[Data entries]
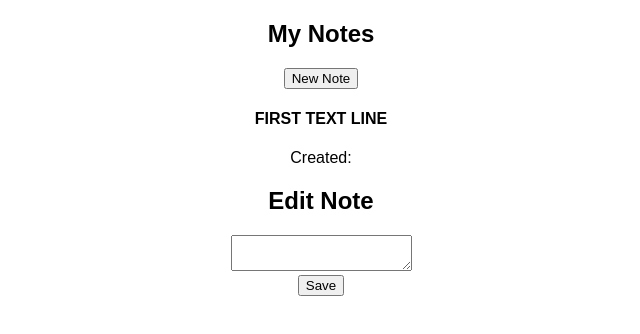
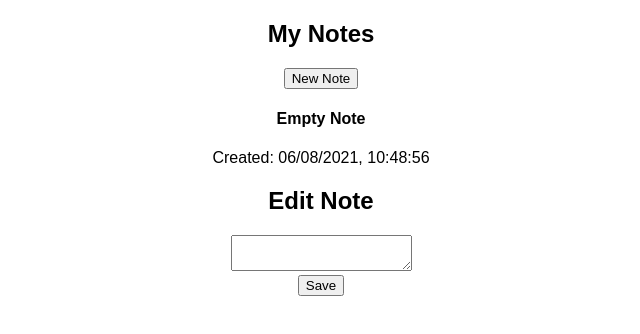
Before and after one commit to deyansp/Notes-App-React, a React (Create React App) app: page / in a window 1280 px wide. Both pictures are taken after a click on the button "New Note". Shown: the top 334 px of the page, without its empty margins (319-959 px from the left). Built offline with nearby package versions, Linux system fonts and the light colour scheme.

Commit message:
added functionality for adding a new note and it showing in the NoteList

```diff
--- a/src/App.js
+++ b/src/App.js
@@ -1,13 +1,23 @@
 import { useState } from "react";
 import NoteList from "./NoteList";
 import NoteEditor from "./NoteEditor";
+import uuid from "react-uuid";
 import "./styles.css";
 
 export default function App() {
   // hook for modifying the notes array
   const [notes, setNotes] = useState([]);
 
-  const addNote = () => {};
+  const addNote = () => {
+    const newNote = {
+      // uuid is a library for generating unique IDs
+      id: uuid(),
+      text: "Empty Note",
+      date: new Date().toLocaleString("en-GB")
+    };
+    // spread operator
+    setNotes([newNote, ...notes]);
+  };
 
   const saveNote = () => {};
 
@@ -15,7 +25,7 @@ export default function App() {
 
   return (
     <div className="App">
-      <NoteList notes={notes} />
+      <NoteList notes={notes} onNewNote={addNote} />
       <NoteEditor />
     </div>
   );
--- a/src/NoteList.js
+++ b/src/NoteList.js
@@ -1,21 +1,24 @@
 import React, { useState } from "react";
 
-export default function NoteList(props) {
+// destructuring props with { notes, etc.} as parameter
+export default function NoteList({ notes, onNewNote }) {
   return (
     <div className="note-list">
       <div className="note-list-header">
         <h2>My Notes</h2>
-        <button>New Note</button>
+        <button onClick={onNewNote}>New Note</button>
       </div>
       <div className="note-list-body">
-        <div className="note-list-item">
-          <div className="note-list-item-title">
-            <h4>FIRST TEXT LINE</h4>
+        {notes.map((note) => (
+          <div className="note-list-item" key={note.id}>
+            <div className="note-list-item-title">
+              <h4>{note.text}</h4>
+            </div>
+            <div className="note-list-item-date">
+              <p>Created: {note.date}</p>
+            </div>
           </div>
-          <div className="note-list-item-date">
-            <p>Created: </p>
-          </div>
-        </div>
+        ))}
       </div>
     </div>
   );
```
Also changed, not shown: package.json (+12 -3 lines).
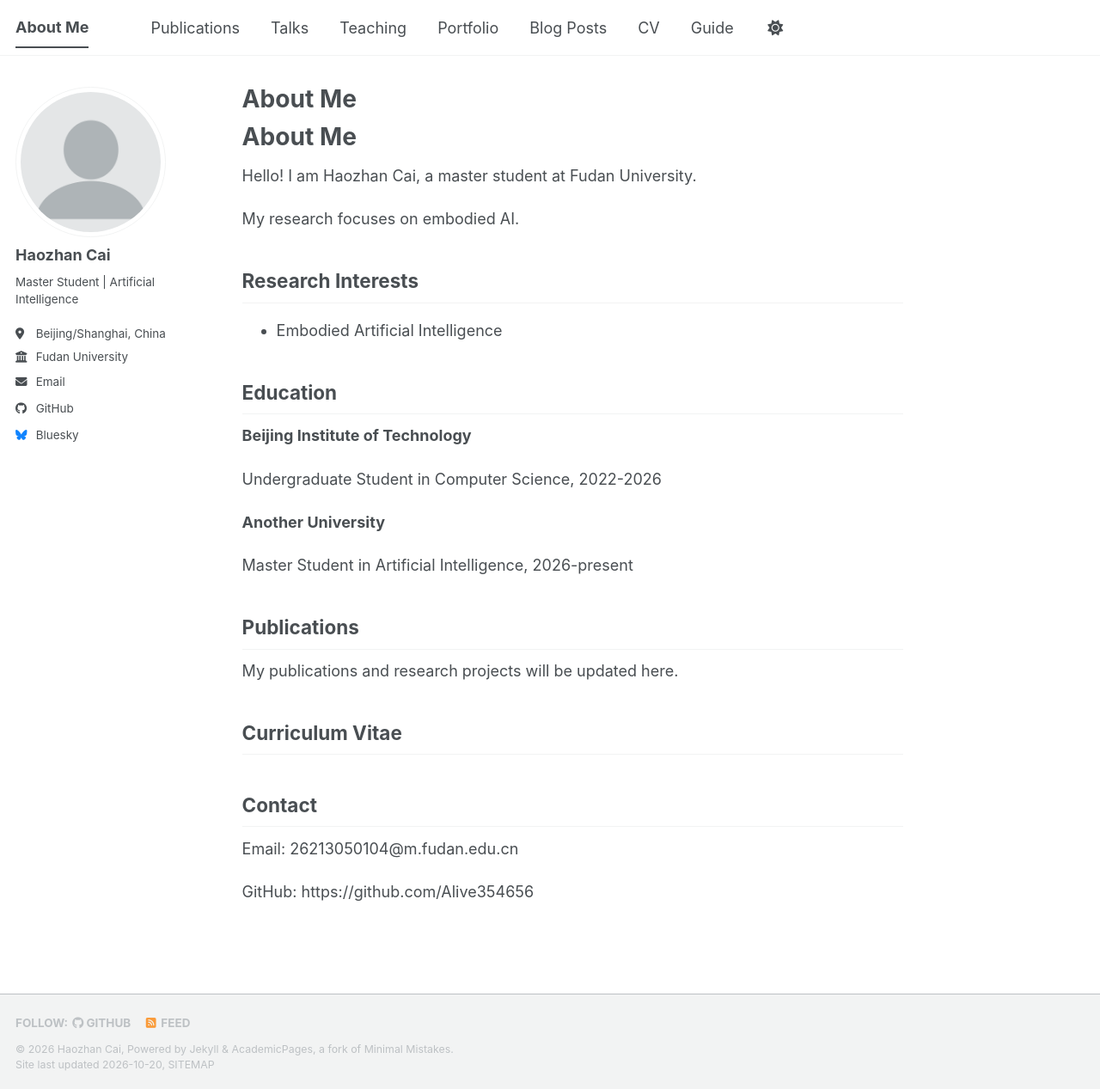
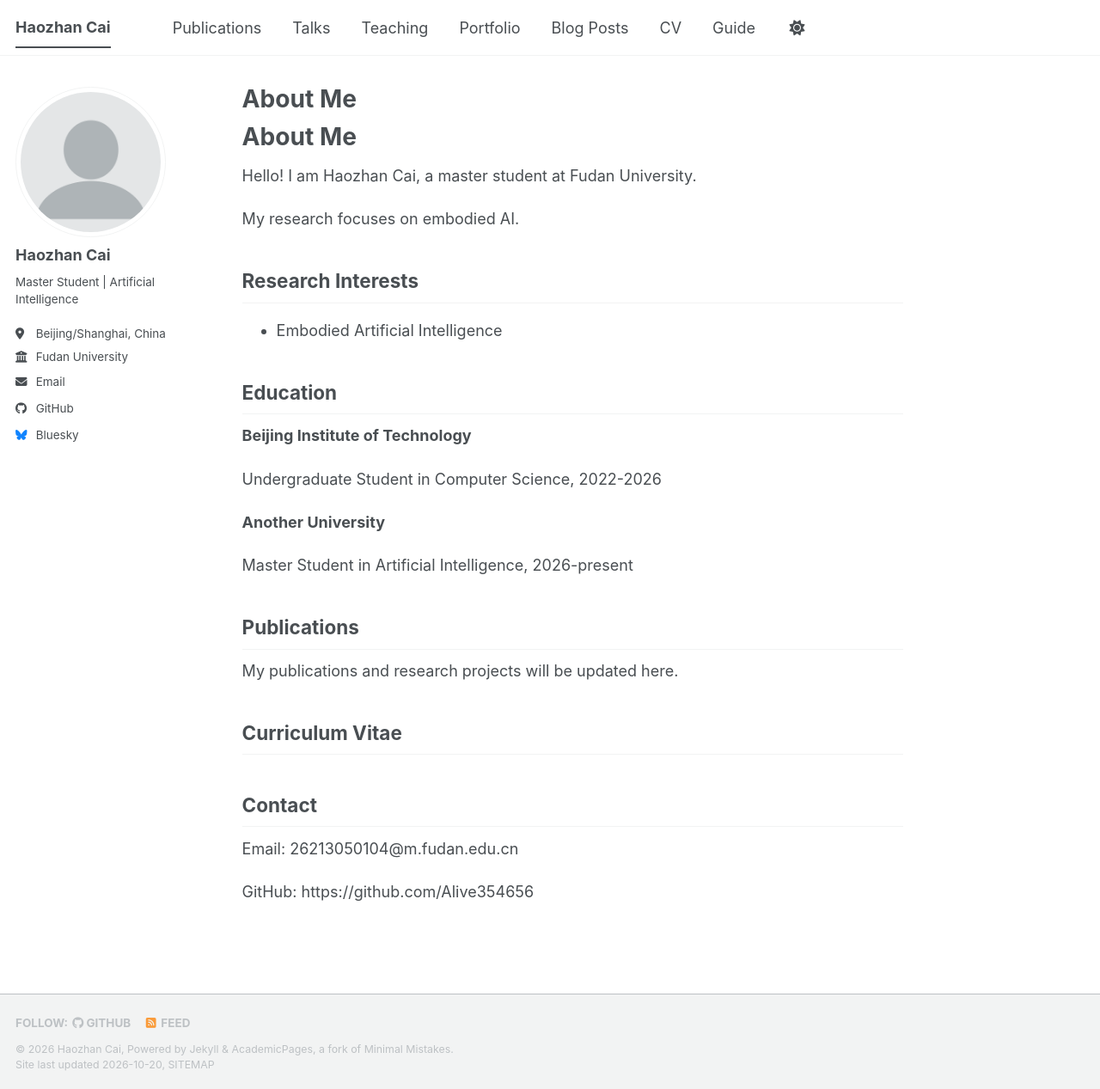
Before and after one commit to Alive354656/Alive354656.github.io, a Jekyll site: the page built from _pages/about.md, in a window 1280 px wide and 1267 px high. Shown: the whole window at 86% size. Built offline with Jekyll 4.4.1, drawn with Linux system fonts in a browser that asks for light colours; a style sheet for code colours, icons or effects is not loaded.

Commit message:
Update site title in configuration file

```diff
--- a/_config.yml
+++ b/_config.yml
@@ -9,7 +9,7 @@
 # Basic Site Settings
 locale                   : "en-US"
 site_theme               : "default" # The available themes options are "default", "air", "sunrise", "mint", "dirt" and "contrast"
-title                    : "About Me"
+title                    : "Haozhan Cai"
 title_separator          : "-"
 name                     : &name "Haozhan Cai"
 description              : &description "Academic Personal Website"   # Update this with a general description of your site, this is the default if not overridden by a page
```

_ACTIVITY:_ Wherever the string "NoteList" appears in the entries above, list that line.

_OUTPUT:_
added functionality for adding a new note and it showing in the NoteList
 import NoteList from "./NoteList";
-      <NoteList notes={notes} />
+      <NoteList notes={notes} onNewNote={addNote} />
--- a/src/NoteList.js
+++ b/src/NoteList.js
-export default function NoteList(props) {
+export default function NoteList({ notes, onNewNote }) {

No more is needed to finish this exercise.